BEGIN RECORDS SHOWN

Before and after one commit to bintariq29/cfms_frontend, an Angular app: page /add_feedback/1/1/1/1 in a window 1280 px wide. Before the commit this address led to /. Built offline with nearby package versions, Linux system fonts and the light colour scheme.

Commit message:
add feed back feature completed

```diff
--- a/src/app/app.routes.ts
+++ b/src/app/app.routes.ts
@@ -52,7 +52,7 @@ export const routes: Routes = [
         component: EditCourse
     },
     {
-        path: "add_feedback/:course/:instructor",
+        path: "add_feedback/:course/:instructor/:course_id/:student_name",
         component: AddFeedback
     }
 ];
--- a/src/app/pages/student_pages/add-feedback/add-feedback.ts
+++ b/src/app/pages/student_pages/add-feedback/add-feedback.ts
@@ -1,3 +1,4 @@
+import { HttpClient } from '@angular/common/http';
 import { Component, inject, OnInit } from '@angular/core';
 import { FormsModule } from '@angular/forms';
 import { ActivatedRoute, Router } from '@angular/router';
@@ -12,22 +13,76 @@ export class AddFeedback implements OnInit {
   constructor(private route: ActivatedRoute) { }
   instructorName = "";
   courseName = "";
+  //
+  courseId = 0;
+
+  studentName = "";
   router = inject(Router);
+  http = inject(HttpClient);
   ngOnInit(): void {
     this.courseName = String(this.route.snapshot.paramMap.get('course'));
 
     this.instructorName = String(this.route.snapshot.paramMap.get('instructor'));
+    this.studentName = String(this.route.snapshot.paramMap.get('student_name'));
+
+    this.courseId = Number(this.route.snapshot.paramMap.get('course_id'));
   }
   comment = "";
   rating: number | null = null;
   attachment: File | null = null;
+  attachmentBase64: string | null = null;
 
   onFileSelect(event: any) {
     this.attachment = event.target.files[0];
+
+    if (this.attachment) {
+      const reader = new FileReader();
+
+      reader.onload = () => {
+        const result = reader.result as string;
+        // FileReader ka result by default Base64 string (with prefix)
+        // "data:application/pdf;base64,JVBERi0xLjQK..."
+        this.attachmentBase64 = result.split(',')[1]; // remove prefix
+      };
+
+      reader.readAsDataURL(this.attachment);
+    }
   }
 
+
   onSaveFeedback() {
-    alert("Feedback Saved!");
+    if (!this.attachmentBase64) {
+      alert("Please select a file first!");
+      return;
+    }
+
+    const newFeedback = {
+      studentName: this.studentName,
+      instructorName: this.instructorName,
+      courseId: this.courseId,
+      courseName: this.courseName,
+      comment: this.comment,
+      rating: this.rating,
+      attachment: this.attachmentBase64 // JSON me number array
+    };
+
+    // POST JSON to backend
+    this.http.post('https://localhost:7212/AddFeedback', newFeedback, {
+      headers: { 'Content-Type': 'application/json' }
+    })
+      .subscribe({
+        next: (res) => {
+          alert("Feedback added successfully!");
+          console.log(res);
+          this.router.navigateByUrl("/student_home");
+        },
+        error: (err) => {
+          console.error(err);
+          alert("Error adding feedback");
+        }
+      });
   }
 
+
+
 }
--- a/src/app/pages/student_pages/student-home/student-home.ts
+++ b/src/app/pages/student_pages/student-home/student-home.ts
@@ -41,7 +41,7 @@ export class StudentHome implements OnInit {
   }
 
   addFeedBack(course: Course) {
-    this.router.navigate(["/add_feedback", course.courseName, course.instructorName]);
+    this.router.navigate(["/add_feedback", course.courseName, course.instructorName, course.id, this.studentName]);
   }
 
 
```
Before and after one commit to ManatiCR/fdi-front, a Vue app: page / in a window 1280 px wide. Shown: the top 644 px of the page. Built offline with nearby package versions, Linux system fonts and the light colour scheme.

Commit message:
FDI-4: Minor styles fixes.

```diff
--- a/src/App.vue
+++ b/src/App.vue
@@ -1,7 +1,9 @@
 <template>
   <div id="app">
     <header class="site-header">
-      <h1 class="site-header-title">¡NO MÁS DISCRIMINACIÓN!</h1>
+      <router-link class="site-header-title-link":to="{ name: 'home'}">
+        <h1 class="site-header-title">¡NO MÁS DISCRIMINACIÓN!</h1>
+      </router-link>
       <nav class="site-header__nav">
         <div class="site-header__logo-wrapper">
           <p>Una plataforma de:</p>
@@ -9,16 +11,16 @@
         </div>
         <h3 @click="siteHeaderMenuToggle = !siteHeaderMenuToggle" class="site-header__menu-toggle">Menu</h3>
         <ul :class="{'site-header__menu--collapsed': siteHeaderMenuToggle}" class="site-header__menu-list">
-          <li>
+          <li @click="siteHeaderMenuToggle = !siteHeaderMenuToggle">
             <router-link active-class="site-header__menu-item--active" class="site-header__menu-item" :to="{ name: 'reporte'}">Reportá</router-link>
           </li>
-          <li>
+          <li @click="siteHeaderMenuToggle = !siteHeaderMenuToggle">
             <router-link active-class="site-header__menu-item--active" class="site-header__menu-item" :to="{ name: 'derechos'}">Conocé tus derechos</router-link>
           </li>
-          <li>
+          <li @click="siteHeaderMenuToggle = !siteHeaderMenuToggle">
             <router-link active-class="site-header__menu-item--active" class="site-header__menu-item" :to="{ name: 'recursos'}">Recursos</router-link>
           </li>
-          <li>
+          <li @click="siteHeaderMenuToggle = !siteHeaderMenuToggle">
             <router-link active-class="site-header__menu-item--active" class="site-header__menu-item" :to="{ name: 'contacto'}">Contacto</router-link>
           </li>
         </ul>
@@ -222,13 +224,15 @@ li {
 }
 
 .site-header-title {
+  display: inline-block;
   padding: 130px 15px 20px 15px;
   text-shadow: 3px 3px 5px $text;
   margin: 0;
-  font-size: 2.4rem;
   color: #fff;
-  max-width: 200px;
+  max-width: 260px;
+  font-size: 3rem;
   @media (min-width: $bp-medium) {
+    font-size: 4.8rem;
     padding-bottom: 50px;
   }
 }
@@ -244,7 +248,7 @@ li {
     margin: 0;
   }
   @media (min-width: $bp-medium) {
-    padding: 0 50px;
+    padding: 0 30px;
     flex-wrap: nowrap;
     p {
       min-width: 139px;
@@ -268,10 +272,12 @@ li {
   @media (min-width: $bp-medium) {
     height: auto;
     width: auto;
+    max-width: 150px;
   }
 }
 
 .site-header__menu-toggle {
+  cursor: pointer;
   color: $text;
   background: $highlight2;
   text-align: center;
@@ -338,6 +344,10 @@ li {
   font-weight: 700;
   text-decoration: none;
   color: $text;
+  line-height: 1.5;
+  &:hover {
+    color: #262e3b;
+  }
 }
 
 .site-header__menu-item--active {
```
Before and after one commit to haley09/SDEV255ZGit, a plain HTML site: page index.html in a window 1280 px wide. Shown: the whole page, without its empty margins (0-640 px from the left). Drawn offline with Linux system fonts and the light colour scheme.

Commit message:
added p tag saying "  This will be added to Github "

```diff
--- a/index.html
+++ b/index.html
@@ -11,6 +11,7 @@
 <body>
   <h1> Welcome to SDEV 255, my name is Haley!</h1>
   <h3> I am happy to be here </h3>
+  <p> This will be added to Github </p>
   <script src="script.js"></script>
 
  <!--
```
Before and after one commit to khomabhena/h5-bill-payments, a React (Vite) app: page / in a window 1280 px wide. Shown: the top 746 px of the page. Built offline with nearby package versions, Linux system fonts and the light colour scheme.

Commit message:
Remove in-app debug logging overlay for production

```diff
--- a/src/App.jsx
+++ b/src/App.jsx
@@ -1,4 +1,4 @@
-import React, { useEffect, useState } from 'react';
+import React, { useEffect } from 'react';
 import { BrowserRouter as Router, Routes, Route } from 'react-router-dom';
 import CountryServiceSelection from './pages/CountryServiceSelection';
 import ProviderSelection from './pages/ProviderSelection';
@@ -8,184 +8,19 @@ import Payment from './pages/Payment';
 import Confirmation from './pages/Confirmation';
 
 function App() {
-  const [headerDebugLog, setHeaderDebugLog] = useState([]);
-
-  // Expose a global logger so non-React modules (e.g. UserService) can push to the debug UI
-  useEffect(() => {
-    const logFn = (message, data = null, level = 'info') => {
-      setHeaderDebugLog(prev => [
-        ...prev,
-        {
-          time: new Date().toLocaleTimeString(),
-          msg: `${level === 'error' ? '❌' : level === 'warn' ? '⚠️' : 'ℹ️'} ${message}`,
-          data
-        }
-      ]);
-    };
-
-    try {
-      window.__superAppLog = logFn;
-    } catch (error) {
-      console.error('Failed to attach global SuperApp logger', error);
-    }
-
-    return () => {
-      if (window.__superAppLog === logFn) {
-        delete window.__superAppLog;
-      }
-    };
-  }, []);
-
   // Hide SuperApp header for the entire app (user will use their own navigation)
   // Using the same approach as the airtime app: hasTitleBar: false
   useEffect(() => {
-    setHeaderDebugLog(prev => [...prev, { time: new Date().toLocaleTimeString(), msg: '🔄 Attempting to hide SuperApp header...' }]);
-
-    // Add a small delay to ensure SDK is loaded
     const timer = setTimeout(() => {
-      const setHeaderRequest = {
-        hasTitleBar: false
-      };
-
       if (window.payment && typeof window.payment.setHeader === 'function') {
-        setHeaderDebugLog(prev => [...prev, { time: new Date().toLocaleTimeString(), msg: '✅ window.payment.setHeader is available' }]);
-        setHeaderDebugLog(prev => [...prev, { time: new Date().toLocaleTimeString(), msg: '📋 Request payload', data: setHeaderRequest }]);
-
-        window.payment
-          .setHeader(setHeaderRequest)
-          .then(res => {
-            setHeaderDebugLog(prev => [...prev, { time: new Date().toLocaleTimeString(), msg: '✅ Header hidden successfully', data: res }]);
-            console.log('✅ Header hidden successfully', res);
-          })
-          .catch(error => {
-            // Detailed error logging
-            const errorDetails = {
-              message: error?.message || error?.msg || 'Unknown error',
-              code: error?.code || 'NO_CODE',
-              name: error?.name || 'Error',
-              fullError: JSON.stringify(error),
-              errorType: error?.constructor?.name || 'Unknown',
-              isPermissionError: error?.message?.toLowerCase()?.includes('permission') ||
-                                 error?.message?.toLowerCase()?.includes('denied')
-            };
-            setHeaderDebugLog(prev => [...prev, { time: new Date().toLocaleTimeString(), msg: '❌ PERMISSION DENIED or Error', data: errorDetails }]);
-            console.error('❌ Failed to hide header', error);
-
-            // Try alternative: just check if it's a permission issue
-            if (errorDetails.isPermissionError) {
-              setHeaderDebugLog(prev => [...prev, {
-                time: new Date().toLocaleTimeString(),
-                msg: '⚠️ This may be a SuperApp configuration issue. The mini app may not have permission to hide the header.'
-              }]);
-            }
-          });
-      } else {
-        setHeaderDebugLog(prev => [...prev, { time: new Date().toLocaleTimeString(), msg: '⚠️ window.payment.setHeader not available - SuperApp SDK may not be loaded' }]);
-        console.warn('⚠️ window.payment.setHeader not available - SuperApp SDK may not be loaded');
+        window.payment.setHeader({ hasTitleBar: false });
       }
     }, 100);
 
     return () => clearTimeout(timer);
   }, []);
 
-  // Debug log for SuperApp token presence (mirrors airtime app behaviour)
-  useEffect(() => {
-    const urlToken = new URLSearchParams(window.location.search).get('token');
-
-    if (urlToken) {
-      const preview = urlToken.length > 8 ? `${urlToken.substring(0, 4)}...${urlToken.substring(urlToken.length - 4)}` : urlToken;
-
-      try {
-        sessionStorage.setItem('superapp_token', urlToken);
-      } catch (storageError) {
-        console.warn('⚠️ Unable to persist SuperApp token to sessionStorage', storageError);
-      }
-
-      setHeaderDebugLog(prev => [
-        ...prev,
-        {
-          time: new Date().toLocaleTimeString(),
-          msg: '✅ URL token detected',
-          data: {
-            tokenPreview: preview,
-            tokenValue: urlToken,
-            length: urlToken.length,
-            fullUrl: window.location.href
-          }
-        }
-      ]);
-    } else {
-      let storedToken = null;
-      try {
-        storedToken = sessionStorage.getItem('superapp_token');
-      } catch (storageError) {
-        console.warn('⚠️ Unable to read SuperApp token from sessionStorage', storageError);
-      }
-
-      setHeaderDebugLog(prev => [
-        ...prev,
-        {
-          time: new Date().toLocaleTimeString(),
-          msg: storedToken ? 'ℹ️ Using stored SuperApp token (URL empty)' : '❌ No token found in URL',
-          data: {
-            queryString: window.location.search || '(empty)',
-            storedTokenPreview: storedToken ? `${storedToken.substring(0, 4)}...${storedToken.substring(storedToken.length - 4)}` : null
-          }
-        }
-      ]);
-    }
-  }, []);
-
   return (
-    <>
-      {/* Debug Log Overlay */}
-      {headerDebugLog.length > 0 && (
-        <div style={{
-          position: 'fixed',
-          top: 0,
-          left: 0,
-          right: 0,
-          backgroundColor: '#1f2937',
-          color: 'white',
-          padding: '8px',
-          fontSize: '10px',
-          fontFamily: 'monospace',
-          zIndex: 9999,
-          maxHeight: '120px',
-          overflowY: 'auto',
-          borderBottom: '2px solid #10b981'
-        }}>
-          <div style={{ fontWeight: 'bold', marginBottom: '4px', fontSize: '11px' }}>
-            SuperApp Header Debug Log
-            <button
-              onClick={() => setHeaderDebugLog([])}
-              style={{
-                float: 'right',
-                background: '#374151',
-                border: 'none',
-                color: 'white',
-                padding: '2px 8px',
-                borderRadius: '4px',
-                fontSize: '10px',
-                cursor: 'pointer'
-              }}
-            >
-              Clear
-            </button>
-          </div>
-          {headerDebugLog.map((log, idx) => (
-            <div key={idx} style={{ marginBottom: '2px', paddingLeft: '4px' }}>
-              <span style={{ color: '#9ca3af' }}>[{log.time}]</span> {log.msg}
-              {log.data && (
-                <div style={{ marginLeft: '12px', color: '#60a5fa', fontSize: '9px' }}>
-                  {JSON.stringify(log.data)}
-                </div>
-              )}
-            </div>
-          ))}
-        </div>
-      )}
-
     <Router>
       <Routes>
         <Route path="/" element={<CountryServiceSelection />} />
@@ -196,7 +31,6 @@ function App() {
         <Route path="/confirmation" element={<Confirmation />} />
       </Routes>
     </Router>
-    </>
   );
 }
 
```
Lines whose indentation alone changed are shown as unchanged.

END RECORDS SHOWN

ACTION ITEM →
In the material above, find the lines that contain "successfully" and show them.

ANSWER BELOW →
+          alert("Feedback added successfully!");
-            setHeaderDebugLog(prev => [...prev, { time: new Date().toLocaleTimeString(), msg: '✅ Header hidden successfully', data: res }]);
-            console.log('✅ Header hidden successfully', res);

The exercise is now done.